• **Activity**
Using the data below, return every line that holds the word "height".

Start of Records for the exercise

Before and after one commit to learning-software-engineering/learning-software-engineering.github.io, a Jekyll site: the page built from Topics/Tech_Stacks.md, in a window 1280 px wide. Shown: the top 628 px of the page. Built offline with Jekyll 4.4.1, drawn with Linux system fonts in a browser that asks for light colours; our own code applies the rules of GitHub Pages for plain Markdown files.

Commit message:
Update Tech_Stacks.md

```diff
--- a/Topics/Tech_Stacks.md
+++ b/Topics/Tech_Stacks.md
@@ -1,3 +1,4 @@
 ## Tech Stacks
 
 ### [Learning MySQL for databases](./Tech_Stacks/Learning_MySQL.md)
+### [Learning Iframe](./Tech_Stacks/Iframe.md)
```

End of Records for the exercise
Start of Records for the exercise

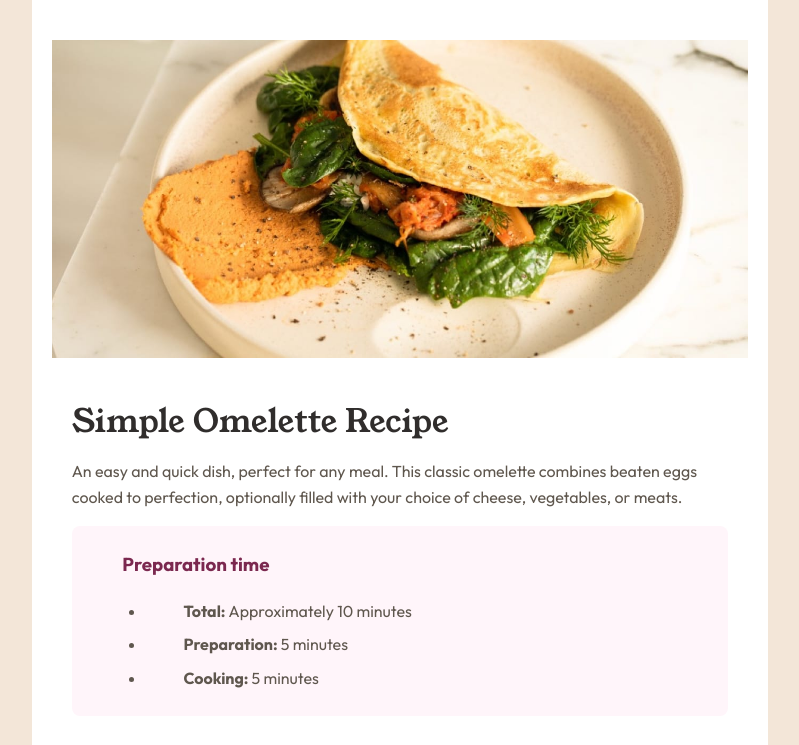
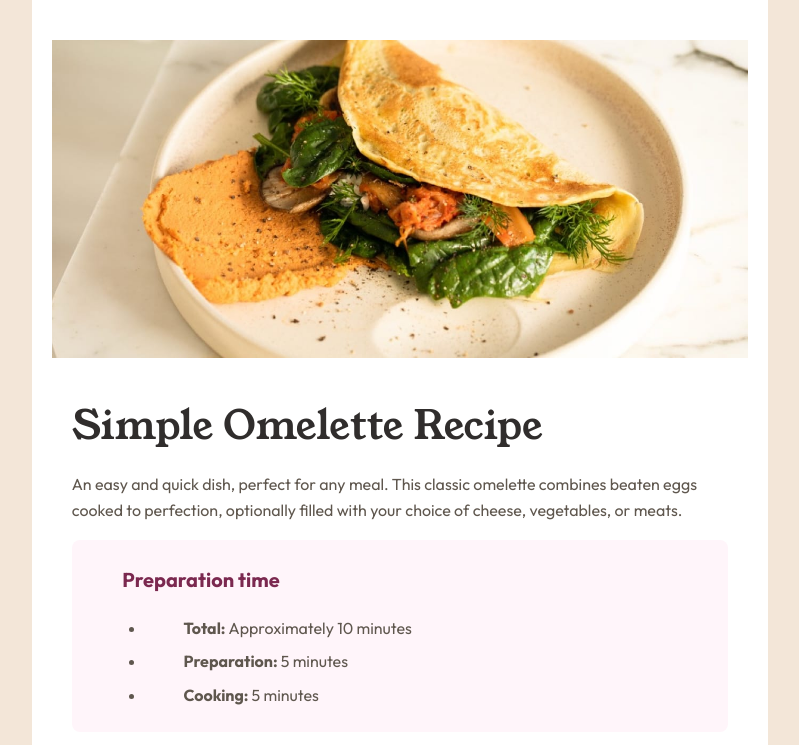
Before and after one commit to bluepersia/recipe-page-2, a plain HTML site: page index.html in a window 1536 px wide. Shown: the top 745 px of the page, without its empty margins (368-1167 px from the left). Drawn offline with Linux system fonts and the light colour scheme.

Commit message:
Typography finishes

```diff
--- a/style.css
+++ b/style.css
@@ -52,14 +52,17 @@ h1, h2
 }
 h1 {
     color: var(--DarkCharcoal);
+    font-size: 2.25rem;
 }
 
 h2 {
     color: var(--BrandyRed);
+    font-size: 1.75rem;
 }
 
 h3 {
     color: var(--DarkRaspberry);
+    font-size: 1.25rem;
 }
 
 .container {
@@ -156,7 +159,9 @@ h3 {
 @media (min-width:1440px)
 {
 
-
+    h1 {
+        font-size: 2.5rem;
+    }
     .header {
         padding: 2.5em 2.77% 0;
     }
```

End of Records for the exercise
Start of Records for the exercise

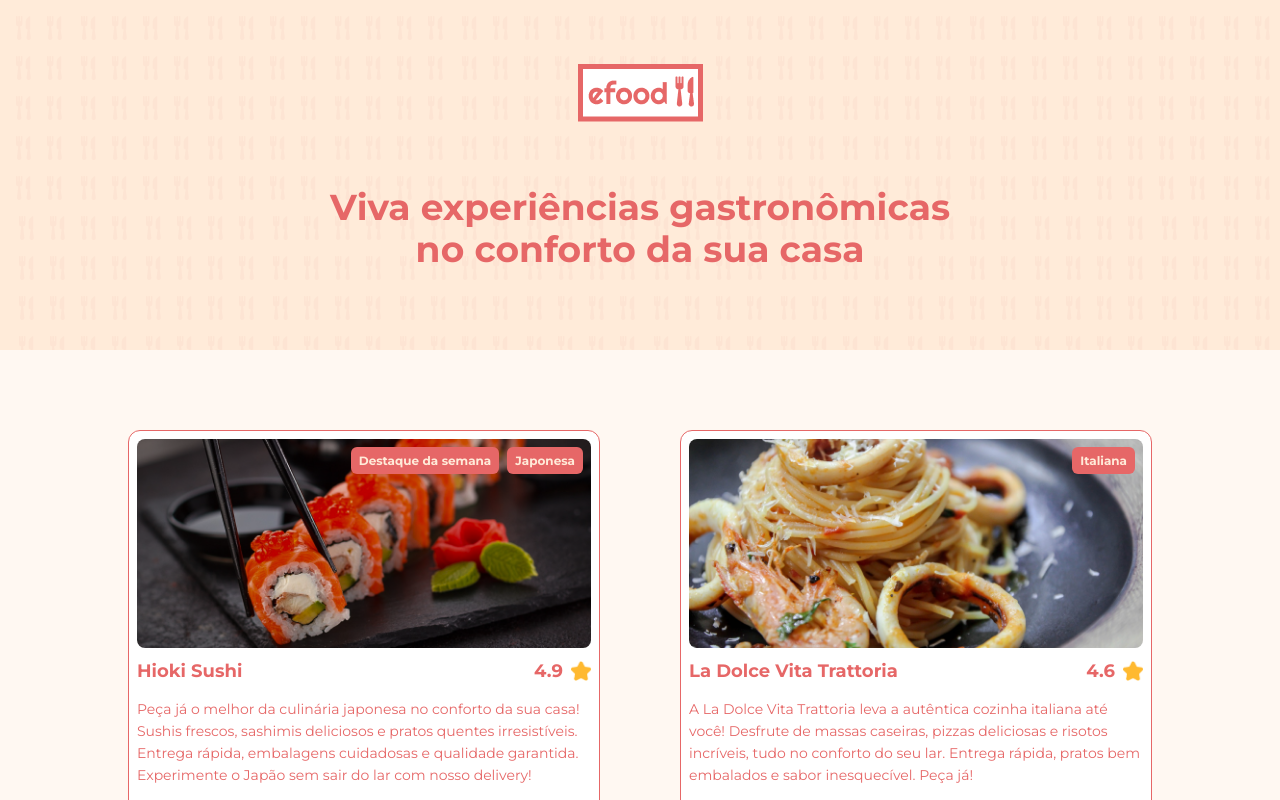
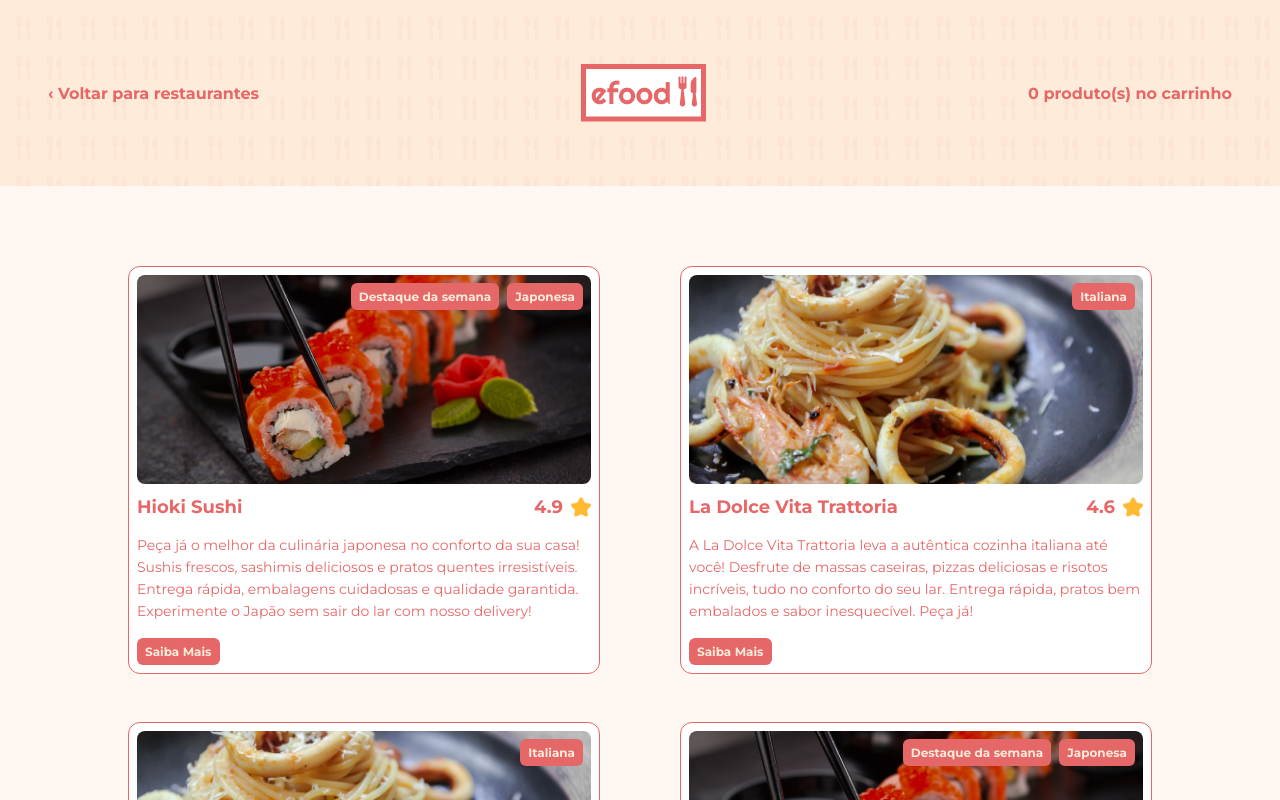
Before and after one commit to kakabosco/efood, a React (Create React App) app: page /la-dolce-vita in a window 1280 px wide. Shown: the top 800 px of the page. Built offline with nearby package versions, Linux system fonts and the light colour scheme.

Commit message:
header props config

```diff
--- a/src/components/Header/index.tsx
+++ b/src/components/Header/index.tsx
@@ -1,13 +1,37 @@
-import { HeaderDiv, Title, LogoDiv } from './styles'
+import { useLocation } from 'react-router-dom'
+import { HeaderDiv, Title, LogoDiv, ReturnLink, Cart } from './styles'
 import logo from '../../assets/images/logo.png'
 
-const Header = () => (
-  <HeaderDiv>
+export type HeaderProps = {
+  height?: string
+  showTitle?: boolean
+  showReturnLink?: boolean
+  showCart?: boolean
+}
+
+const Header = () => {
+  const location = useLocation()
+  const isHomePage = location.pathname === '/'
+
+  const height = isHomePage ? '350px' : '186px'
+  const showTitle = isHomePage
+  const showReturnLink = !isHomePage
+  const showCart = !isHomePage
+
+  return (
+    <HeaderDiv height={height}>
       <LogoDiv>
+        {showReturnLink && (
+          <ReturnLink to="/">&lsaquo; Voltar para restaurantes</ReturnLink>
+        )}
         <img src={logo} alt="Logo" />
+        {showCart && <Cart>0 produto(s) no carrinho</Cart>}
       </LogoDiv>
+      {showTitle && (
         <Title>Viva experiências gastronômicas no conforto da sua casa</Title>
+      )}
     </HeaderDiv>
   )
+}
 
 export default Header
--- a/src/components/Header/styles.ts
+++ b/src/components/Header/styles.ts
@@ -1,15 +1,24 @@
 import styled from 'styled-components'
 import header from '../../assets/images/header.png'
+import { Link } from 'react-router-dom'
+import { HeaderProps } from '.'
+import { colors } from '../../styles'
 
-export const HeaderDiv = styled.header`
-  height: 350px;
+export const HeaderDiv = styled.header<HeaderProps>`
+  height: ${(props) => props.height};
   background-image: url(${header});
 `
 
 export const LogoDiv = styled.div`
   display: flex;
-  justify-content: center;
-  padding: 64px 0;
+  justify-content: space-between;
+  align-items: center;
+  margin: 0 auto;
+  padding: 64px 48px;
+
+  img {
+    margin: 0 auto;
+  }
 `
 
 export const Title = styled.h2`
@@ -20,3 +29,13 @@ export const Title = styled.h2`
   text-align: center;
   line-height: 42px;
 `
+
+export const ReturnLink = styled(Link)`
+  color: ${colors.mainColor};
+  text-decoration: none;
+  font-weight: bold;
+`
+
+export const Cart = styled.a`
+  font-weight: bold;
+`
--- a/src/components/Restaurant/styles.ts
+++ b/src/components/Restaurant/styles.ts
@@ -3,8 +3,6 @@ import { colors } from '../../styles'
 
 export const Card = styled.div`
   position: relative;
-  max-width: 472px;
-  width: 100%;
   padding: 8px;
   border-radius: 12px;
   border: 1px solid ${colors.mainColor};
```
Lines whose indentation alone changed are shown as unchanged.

End of Records for the exercise

• **Expected output**
+  height?: string
+  const height = isHomePage ? '350px' : '186px'
+    <HeaderDiv height={height}>
-  height: 350px;
+  height: ${(props) => props.height};
   line-height: 42px;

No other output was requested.